To learn more, CIS submitted a FOIA request (PDF attached) to several federal agencies including the DOJ and the Federal Bureau of Investigation, seeking information about the government’s efforts to use technical-assistance provisions to circumvent information security measures. In addition to the AWA, several federal statutes, such as the Wiretap Act and Pen Register Act, can compel third-party providers to give technical assistance to law enforcement in implementing surveillance orders. We want to know whether these federal agencies have interpreted these technical-assistance laws to enable police to force decryption, to bypass passcodes, to reveal encryption keys, or otherwise design products to be more surveillance-friendly.
What the DOJ thinks it can and cannot do is particularly relevant to the policy debate over Senators Dianne Feinstein’s and Richard Burr’s anti-encryption bill, nicknamed the “Compliance with Court Orders Act of 2016,” which has been roundly criticized by technologists and civil liberties advocates alike. The poorly-drafted bill would prohibit American companies from providing encryption in their products and services unless they could render the encrypted data “intelligible” for the government upon receipt of a court order.
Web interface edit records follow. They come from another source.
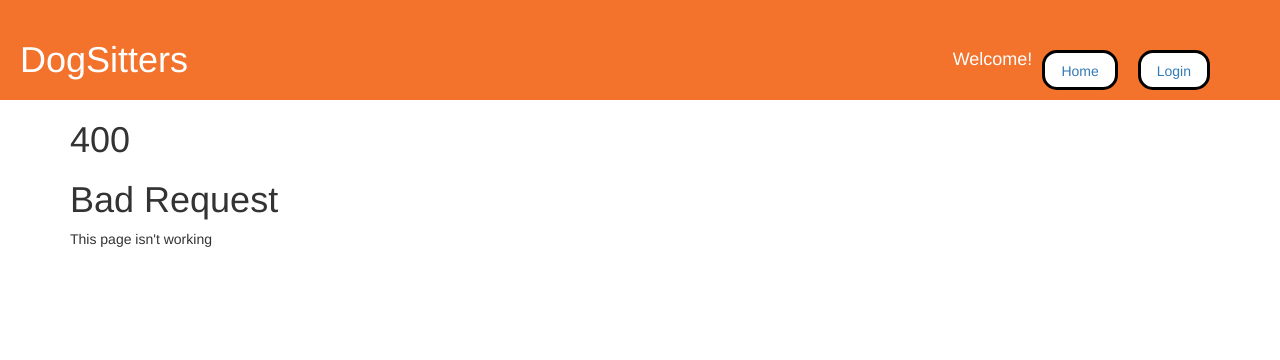
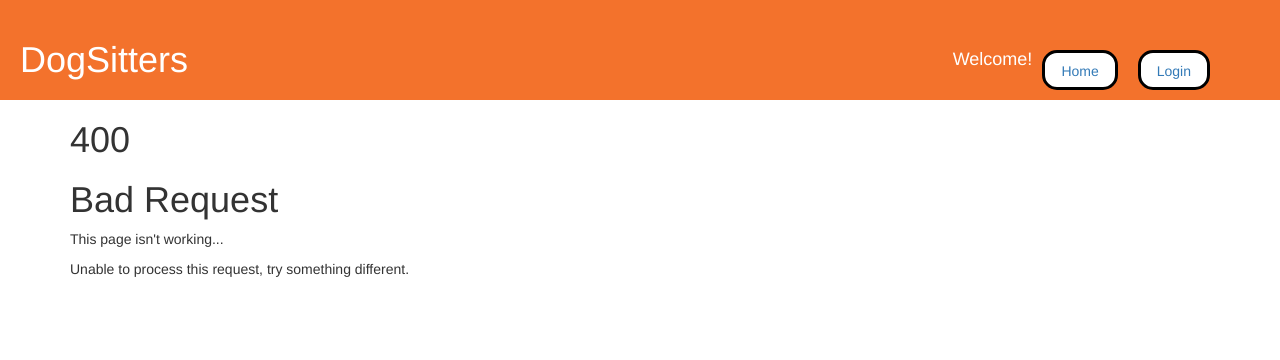
Before and after one commit to robyncam/dogsitter, a Django app: template templates/400.html in a window 1280 px wide. Shown: the top 360 px of the page. Run offline with Django 4.2, Linux system fonts and the light colour scheme; the template is opened without the code that fills it, so the values that code supplies are empty; parts of the project's set-up code (start-up, migrations or seed data) failed here and were passed over.

Commit message:
fixed requested changes

```diff
--- a/dogsitter_core/urls.py
+++ b/dogsitter_core/urls.py
@@ -24,5 +24,5 @@ urlpatterns = [
 
 ]
 
-if settings.DEBUG or True:
+if settings.DEBUG:
     urlpatterns += static(settings.MEDIA_URL, document_root=settings.MEDIA_ROOT)
--- a/templates/400.html
+++ b/templates/400.html
@@ -11,9 +11,9 @@
 
 {% block content %}
 <div>
-        <h1>400</h1>
-        <h1> Bad Request </h1>
-        <p> This page isn't working </p>
-    </div>
+    <h1> 400</h1>
+    <h1> Bad Request </h1>
+    <p> This page isn't working...</p>
+    <p> Unable to process this request, try something different. </p>
 </div>
 {% endblock %}
```
Also changed, not shown: templates/403.html (+3 -4 lines), templates/404.html (+4 -4 lines), templates/500.html (+3 -4 lines), dogsitter_core/static/dogsitter/lost-dog.jpg (deleted).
It is often hard for the public to know how the government will use newly-granted surveillance authorities. One way to figure out what this legislative proposal might mean is to read the DOJ’s legal opinions and find out what the FBI wishes it could do, but currently cannot.
Given pending court cases and legislative proposals, CIS has asked for an expedited response to our FOIA request so that we can share with the public the details of the DOJ’s views of its legal powers for circumventing encryption.